- Mandelic acid: Mandelic acid is derived from bitter almonds and packs a gentle punch, swerving irritation or redness. Ideal for acne sufferers and those with pigmentation and fragile skin, its’ molecule size is twice as big as glycolic acid. The acid of choice for darker skin, it’s also very effective at strengthening and brightening.
What are the skincare benefits of AHAs?
Tolerable by most skin types, reach for AHAs if you’re keen to reveal your freshest, healthiest skin ever! But that’s by no means all—they’re also brilliant at improving the appearance of pigmentation, sun damage or uneven texture, as well as treating and combatting acne.
The chemical exfoliation properties of AHAs are a good option for those with sensitive skin – if you are worried about potential irritation or redness, it’s a good idea to try formulas including an amino acid or peptide which will slow penetration into the skin, or choose one of the gentler AHAs over glycolic acid.
If you are blighted with spots or acne on your chest or back, glycolic acid-based body care products can help with more efficient cell turnover and also whisk away rough or scaly patches, leaving skin smoother and more even-toned.
What are BHAs?
A type of acid found in willow bark, willow extract and sweet birch trees, unlike AHAs which are water-soluble, BHAs (beta hydroxy acids) are oil-soluble exfoliators.
Possessing antibacterial and anti-inflammatory properties, they are able to get deeper into the pores and efficiently whisk away the sebum and dead cells responsible for clogging up the skin.
The most commonly used BHA is salicylic acid, a liquid exfoliant which belongs to a class of ingredients called salicylates. This active ingredient helps to rid the skin of dead cells and reduce blemishes while respecting the skin’s natural oils.
Salicylic acid works best at a pH between 3 and 4. Over the counter products normally contain levels between 0.5 per cent and 2 per cent. In-clinic chemical peels are likely to be around 20 to 30 per cent.
What are the skincare benefits of BHAs?
BHAs are your bacteria battlers—they love to work on a deeper level in the pores, making them an excellent choice for treating acne, whiteheads and blackheads.
Sensitive or rosacea-prone skin? The good news is that BHAs are gentle enough for your skin type, and unlike AHAs should not cause sun sensitivity.
As well as inside the pores, BHAs also work on the skin’s surface.

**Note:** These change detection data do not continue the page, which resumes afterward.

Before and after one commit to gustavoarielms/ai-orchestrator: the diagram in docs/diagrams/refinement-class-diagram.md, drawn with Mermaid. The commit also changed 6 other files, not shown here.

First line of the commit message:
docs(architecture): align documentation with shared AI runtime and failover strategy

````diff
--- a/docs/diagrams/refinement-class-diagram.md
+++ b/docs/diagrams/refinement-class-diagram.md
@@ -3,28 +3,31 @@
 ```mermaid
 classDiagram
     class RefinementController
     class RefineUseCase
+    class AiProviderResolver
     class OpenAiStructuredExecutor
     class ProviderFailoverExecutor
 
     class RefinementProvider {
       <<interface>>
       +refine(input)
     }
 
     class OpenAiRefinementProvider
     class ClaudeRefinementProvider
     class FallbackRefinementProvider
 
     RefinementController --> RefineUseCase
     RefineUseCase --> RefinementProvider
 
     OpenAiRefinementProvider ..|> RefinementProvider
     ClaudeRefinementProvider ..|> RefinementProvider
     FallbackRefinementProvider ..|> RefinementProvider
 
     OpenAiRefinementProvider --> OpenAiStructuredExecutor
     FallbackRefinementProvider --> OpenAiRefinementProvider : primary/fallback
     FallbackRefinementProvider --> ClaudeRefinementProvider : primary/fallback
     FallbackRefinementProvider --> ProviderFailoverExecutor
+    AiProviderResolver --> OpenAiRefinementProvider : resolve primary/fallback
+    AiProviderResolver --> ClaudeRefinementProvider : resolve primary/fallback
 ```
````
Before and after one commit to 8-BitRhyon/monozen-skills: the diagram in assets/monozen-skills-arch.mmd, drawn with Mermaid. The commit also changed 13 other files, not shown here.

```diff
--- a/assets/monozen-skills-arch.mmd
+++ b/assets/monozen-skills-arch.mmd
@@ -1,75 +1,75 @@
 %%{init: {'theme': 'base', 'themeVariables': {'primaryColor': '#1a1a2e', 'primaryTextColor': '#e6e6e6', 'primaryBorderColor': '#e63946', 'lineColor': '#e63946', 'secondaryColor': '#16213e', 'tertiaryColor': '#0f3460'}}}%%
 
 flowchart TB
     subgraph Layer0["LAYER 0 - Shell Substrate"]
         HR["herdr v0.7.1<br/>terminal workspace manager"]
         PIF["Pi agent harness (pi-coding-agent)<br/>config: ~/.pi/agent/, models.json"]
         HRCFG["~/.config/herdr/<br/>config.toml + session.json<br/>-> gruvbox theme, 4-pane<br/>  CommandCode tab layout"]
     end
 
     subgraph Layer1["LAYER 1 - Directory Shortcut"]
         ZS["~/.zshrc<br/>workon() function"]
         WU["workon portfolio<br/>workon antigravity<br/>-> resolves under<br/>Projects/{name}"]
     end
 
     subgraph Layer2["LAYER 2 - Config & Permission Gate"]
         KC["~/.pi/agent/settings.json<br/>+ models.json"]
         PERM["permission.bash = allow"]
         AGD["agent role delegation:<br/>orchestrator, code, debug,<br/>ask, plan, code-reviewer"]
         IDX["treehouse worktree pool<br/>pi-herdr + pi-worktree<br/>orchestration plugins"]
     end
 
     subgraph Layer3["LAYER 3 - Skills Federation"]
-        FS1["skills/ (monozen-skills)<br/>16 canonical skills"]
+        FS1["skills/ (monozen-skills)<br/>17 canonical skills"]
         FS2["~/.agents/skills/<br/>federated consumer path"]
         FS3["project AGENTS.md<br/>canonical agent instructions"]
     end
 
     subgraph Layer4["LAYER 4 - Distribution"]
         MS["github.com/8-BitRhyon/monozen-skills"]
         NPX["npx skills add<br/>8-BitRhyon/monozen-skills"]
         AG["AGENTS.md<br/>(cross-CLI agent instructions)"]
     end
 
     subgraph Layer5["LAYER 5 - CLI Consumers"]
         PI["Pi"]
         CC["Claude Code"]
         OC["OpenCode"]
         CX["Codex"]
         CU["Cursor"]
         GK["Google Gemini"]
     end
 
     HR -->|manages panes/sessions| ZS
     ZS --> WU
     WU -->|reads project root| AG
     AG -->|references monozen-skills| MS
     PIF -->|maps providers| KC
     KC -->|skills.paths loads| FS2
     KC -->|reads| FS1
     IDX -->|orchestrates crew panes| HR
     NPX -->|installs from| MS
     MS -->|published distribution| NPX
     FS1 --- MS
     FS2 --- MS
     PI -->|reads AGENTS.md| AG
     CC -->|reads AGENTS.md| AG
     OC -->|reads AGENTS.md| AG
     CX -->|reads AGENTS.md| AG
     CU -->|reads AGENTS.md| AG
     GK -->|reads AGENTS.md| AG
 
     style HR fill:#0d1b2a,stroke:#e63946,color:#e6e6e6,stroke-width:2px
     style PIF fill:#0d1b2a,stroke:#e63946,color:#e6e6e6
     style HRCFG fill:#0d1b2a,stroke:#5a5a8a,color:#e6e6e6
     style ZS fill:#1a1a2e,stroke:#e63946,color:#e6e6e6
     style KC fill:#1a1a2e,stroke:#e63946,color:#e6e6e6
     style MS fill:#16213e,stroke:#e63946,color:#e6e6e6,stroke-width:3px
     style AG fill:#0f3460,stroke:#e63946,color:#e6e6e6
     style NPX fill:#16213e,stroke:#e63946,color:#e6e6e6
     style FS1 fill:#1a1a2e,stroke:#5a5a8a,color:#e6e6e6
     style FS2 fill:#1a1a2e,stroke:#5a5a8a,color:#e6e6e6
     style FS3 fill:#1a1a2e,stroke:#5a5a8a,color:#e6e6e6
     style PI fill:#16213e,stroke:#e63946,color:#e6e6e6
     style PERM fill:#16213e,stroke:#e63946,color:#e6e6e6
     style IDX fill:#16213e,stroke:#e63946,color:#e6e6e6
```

The benefits are numerous—they can help smooth out congested or bumpy skin (such as keratosis pilaris), boost hydration levels, reduce excess oil (ideally at 0.5 to two per cent), work on lines and wrinkles, brighten a dull, uneven tone and even improve dandruff when applied to the scalp.
With their larger molecule size, BHAs are less irritating than other acids, although they can sometimes be drying so those with dry or very dry skin should be cautious. Redness, stinging and irritation is also possible when using certain concentrations.
How do I combine AHAs and BHAs?
If you want to reap the benefits of both AHAs and BHAs in your skincare regime, it is certainly possible to use them both.
Many products now combine the two to good effect, although you do run the risk of skin irritation, redness and flakiness if concentrations are too high.
To use them individually, apply your BHA first to dissolve any oil on the skin, followed by your AHA, which will work in combination to deep clean the pores.
Be careful if you are also planning to use a vitamin C-based product with your acids, as this combo may upset your skin due to excess exfoliation.
Go easy and start with a light formula to prevent irritation—or use your vitamin C in the morning, and your acids in the evening.